Growing up and maturing is usually associated with acquiring independence from one’s parents and leaving the family home, to follow one’s own, autonomous destiny. This archetypal human narrative could well be applied to game sound, which, having matured significantly over the last two decades, in many ways still seems to live with its parents, Mrs. Film Sound and Mr. Realism. This manifests itself in both game design practice and technological developments, as well as in the discourse that permeates it all. At present, like a child, the game sound has a limited horizon and is oriented very much to its “parents”.

Just a Chip off the Old Block?

You might suggest this is not a problem and, perhaps, even quite a normal situation. In fact, once again using film as an example, movie makers have drawn their aesthetical points of reference upon theatre, photography, pure document, and so on. But the greatest advances within the medium occurred when it developed its very own, emancipated aesthetics.

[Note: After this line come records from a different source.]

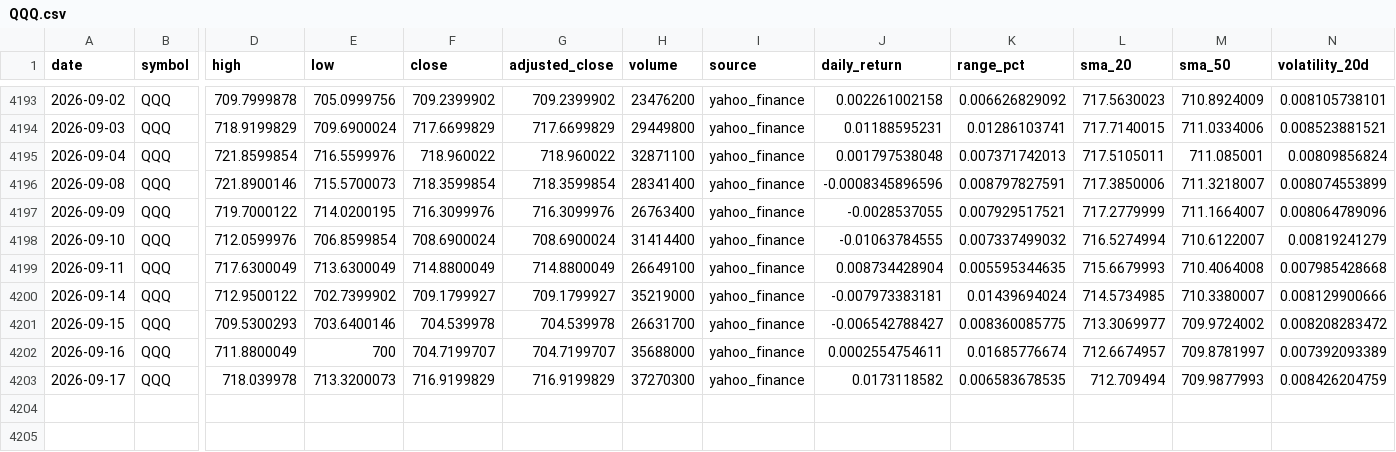
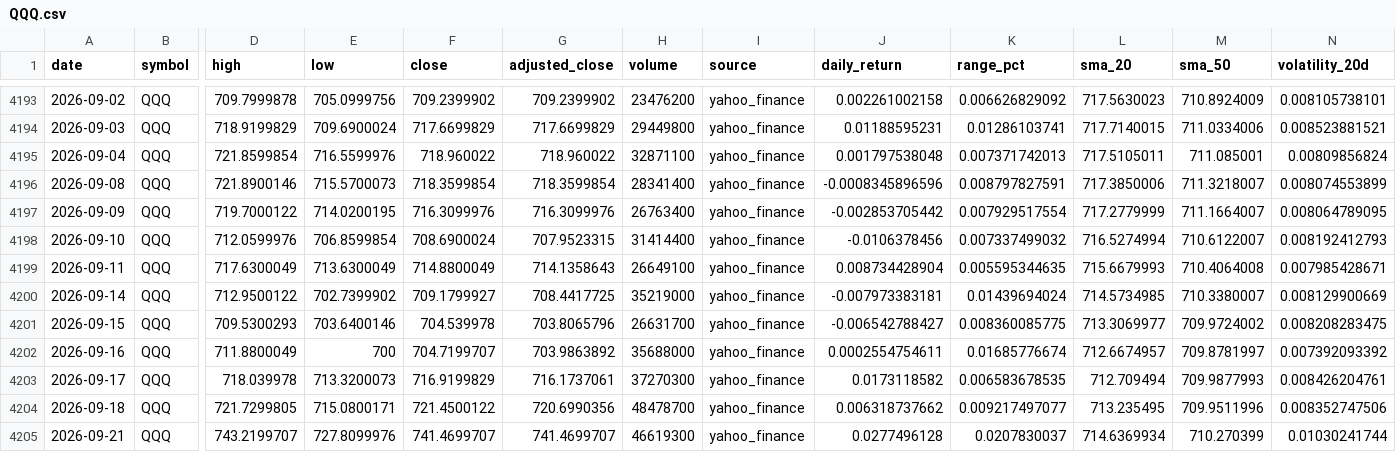
Before and after one commit to abi1010-git/predicting-stock-market-personal-project, a CSV file: data/QQQ.csv, drawn as a sheet; only a part is shown, gaps mark what is left out; rows hold the shown columns only; the diff names each change by its address in the sheet, - before the commit and + after, or states it on an @@ line.

```diff
--- a/data/QQQ.csv
+++ b/data/QQQ.csv
-J4197 (daily_return): -0.0028537055
+J4197 (daily_return): -0.002853705442
-K4197 (range_pct): 0.007929517521
+K4197 (range_pct): 0.007929517554
-N4197 (volatility_20d): 0.008064789096
+N4197 (volatility_20d): 0.008064789095
-G4198 (adjusted_close): 708.6900024
+G4198 (adjusted_close): 707.9523315
-J4198 (daily_return): -0.01063784555
+J4198 (daily_return): -0.0106378456
-N4198 (volatility_20d): 0.00819241279
+N4198 (volatility_20d): 0.008192412793
-G4199 (adjusted_close): 714.8800049
+G4199 (adjusted_close): 714.1358643
-N4199 (volatility_20d): 0.007985428668
+N4199 (volatility_20d): 0.007985428671
-G4200 (adjusted_close): 709.1799927
+G4200 (adjusted_close): 708.4417725
-N4200 (volatility_20d): 0.008129900666
+N4200 (volatility_20d): 0.008129900669
-G4201 (adjusted_close): 704.539978
+G4201 (adjusted_close): 703.8065796
-N4201 (volatility_20d): 0.008208283472
+N4201 (volatility_20d): 0.008208283475
-G4202 (adjusted_close): 704.7199707
+G4202 (adjusted_close): 703.9863892
-N4202 (volatility_20d): 0.007392093389
+N4202 (volatility_20d): 0.007392093392
-G4203 (adjusted_close): 716.9199829
+G4203 (adjusted_close): 716.1737061
-N4203 (volatility_20d): 0.008426204759
+N4203 (volatility_20d): 0.008426204761
+row 4204: 2026-09-18 | QQQ | 721.7299805 | 715.0800171 | 721.4500122 | 720.6990356 | 48478700 | yahoo_finance | 0.006318737662 | 0.009217497077 | 713.235495 | 709.9511996 | 0.008352747506
+row 4205: 2026-09-21 | QQQ | 743.2199707 | 727.8099976 | 741.4699707 | 741.4699707 | 46619300 | yahoo_finance | 0.0277496128 | 0.0207830037 | 714.6369934 | 710.270399 | 0.01030241744
```
Also changed, not shown: data/AAPL.csv, data/IWM.csv, 3 other files.
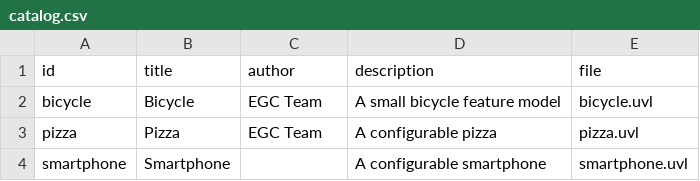
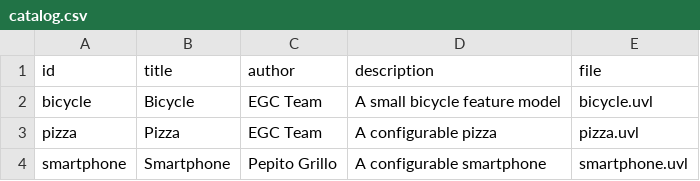
Before and after one commit to Dralits/minireto-01-uvl-cicd, a CSV file: catalog.csv, drawn as a sheet.

Commit message:
Corrige la autoría del modelo

```diff
--- a/catalog.csv
+++ b/catalog.csv
@@ -3,2 +3,2 @@ bicycle,Bicycle,EGC Team,A small bicycle feature model,bicycle.uvl
 pizza,Pizza,EGC Team,A configurable pizza,pizza.uvl
-smartphone,Smartphone,,A configurable smartphone,smartphone.uvl
+smartphone,Smartphone,Pepito Grillo,A configurable smartphone,smartphone.uvl
```
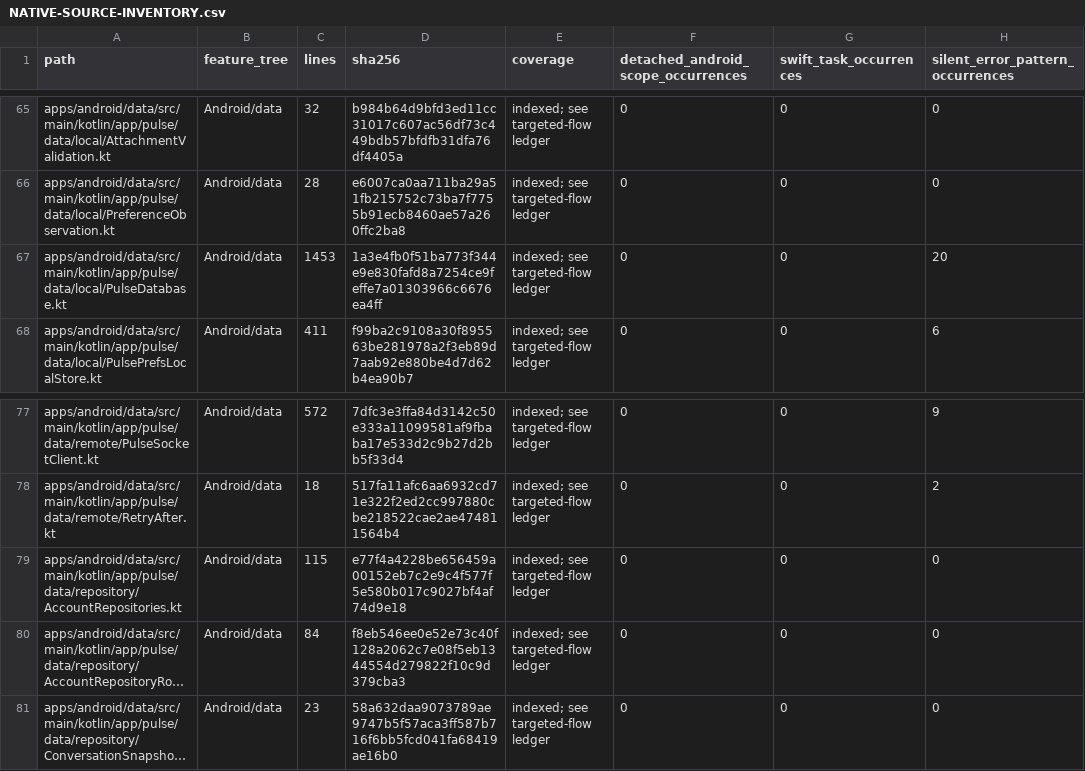
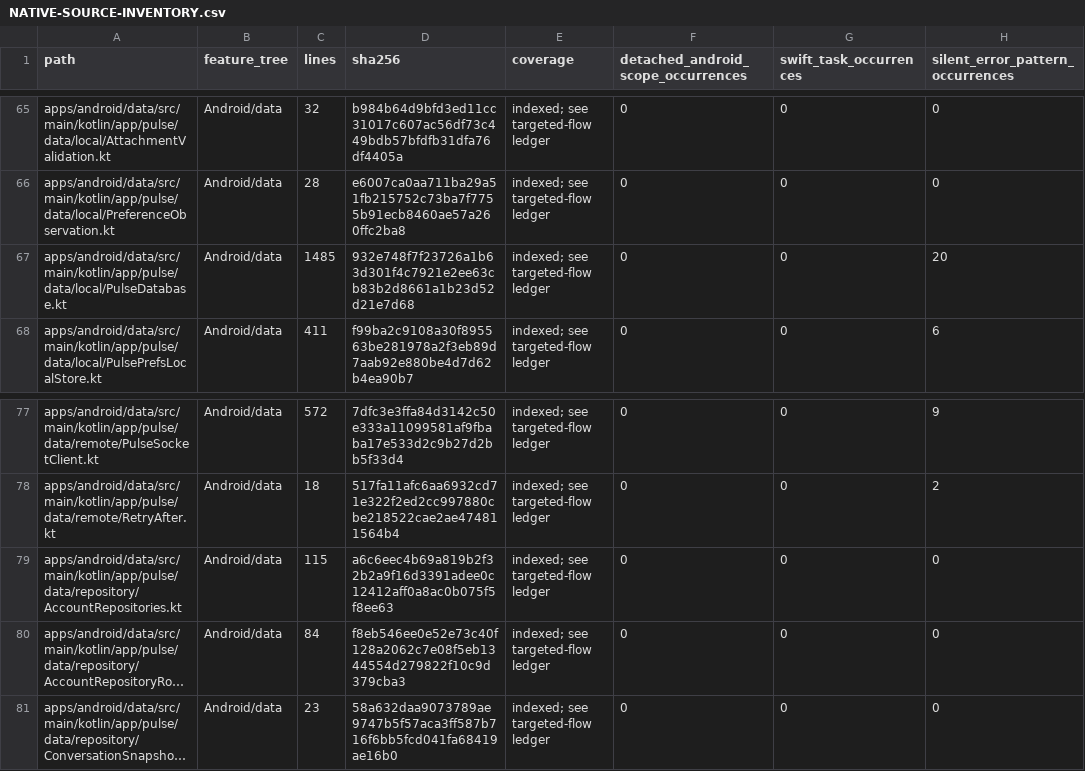
Before and after one commit to GrapseeAgency/the-mystrious-chat-app, a CSV file: docs/NATIVE-SOURCE-INVENTORY.csv, drawn as a sheet; only a part is shown, gaps mark what is left out; long unchanged cells end in …; the diff names each change by its address in the sheet, - before the commit and + after, or states it on an @@ line.

```diff
--- a/docs/NATIVE-SOURCE-INVENTORY.csv
+++ b/docs/NATIVE-SOURCE-INVENTORY.csv
-C67 (lines): 1453
+C67 (lines): 1485
-D67 (sha256): 1a3e4fb0f51ba773f344e9e830fafd8a7254ce9feffe7a01303966c6676ea4ff
+D67 (sha256): 932e748f7f23726a1b63d301f4c7921e2ee63cb83b2d8661a1b23d52d21e7d68
-D79 (sha256): e77f4a4228be656459a00152eb7c2e9c4f577f5e580b017c9027bf4af74d9e18
+D79 (sha256): a6c6eec4b69a819b2f32b2a9f16d3391adee0c12412aff0a8ac0b075f5f8ee63
```
Also changed, not shown: 5 other files.
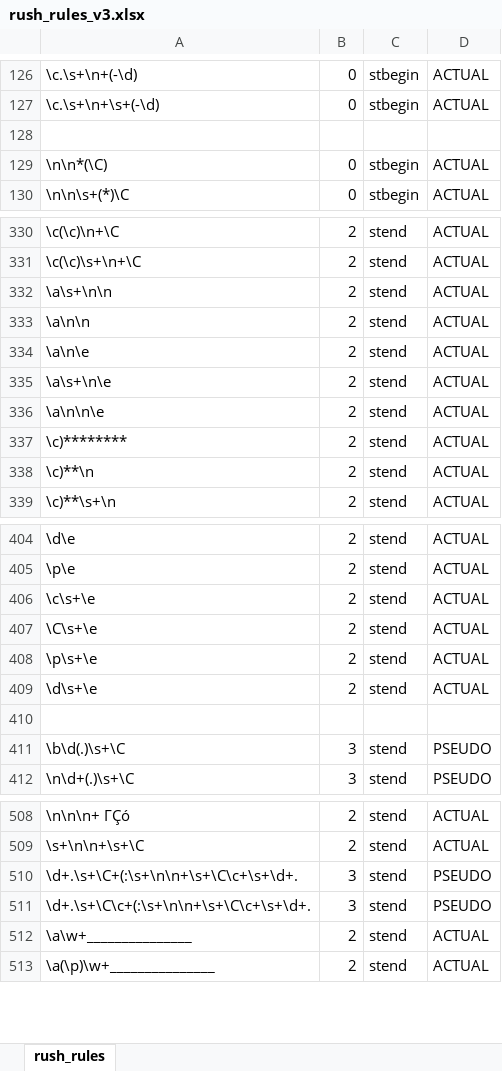
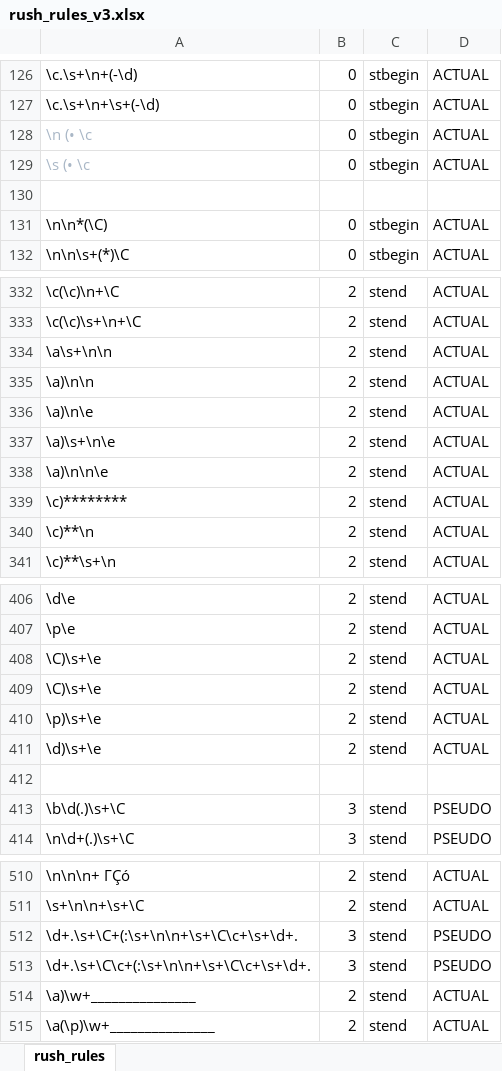
Before and after one commit to jianlins/RuSH, an Excel workbook: conf/rush_rules_v3.xlsx, sheet rush_rules, drawn as a sheet; only a part is shown, gaps mark what is left out; values as stored, in another font and other column widths than the file's, no borders; addresses are those after the commit; the diff covers the shown part only; the diff names each change by its address in the sheet, - before the commit and + after, or states it on an @@ line.

```diff
--- a/conf/rush_rules_v3.xlsx (sheet rush_rules)
+++ b/conf/rush_rules_v3.xlsx (sheet rush_rules)
+row 128: \n (• \c | 0 | stbegin | ACTUAL
+row 129: \s (• \c | 0 | stbegin | ACTUAL
-A335: \a\n\n
+A335: \a)\n\n
-A336: \a\n\e
+A336: \a)\n\e
-A337: \a\s+\n\e
+A337: \a)\s+\n\e
-A338: \a\n\n\e
+A338: \a)\n\n\e
-A408: \c\s+\e
+A408: \C)\s+\e
-A409: \C\s+\e
+A409: \C)\s+\e
-A410: \p\s+\e
+A410: \p)\s+\e
-A411: \d\s+\e
+A411: \d)\s+\e
-A514: \a\w+_______________
+A514: \a)\w+_______________
```
Also changed, not shown: 25 edited cells elsewhere in this sheet, formulas that keep their value, 8 other files.
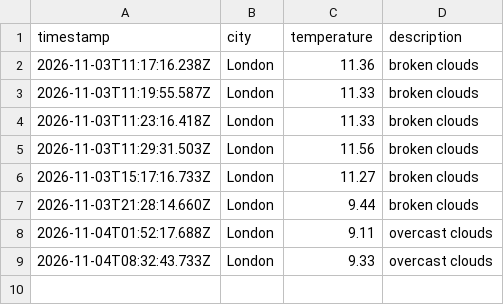
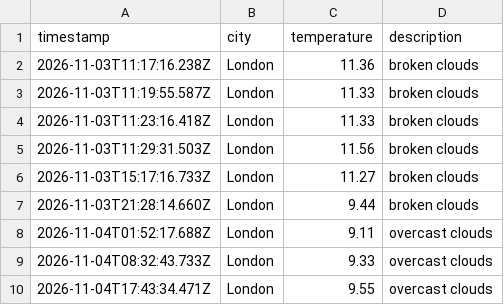
Before and after one commit to mlezard/weather_dataOps, a CSV file: data/weather_log.csv, drawn as a sheet; the diff names each change by its address in the sheet, - before the commit and + after, or states it on an @@ line.

```diff
--- a/data/weather_log.csv
+++ b/data/weather_log.csv
+row 10: 2026-11-04T17:43:34.471Z | London | 9.55 | overcast clouds
```
Also changed, not shown: 1 other file.
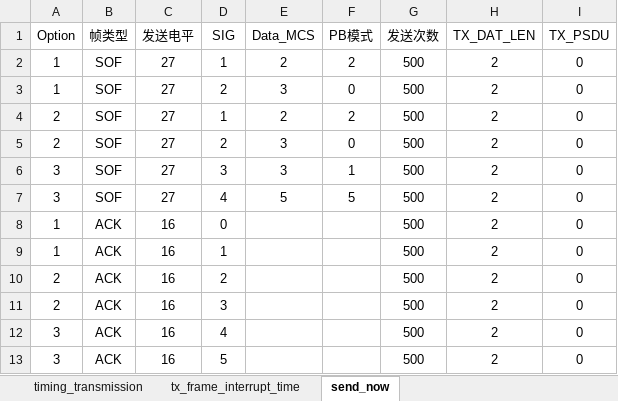
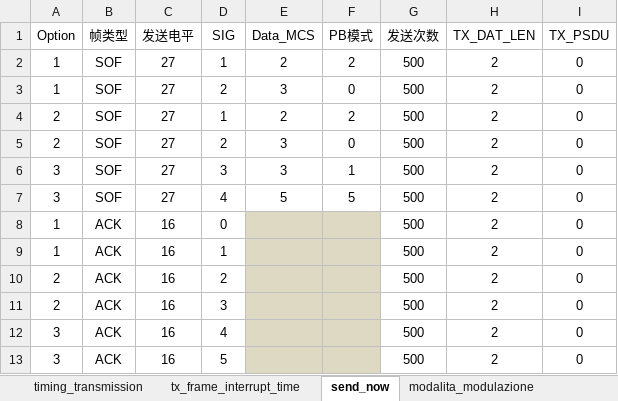
Before and after one commit to naumy-code/python_project, an Excel workbook: spec/QMD_ENUM.xlsx, sheet send_now, drawn as a sheet; values as stored, in another font and other column widths than the file's, no borders; the diff names each change by its address in the sheet, - before the commit and + after, or states it on an @@ line.

```diff
--- a/spec/QMD_ENUM.xlsx (sheet send_now)
+++ b/spec/QMD_ENUM.xlsx (sheet send_now)
+sheet tab: modalita_modulazione
-E8:F13 fill: none
+E8:F13 fill: #DDD9C3
```
Also changed, not shown: spec/QMD_ENUM_DAT.xlsx, 1 other file.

In their “Realtime Art Manifesto”, Auriea Harvey and Michaël Samyn suggest that, to develop a unique language for the real time 3D medium and to avoid imitation of any old medium, artists should: “Imitate life and not photography, or drawings, or comic strips or even old-school games” (Harvey & Samyn, 2006). This is probably overstating (after all, it is a manifesto!) but still raises an important point. I suggest that the computer game represents a young medium that still needs to find its own, autonomous identity, in particular concerning sound aesthetics.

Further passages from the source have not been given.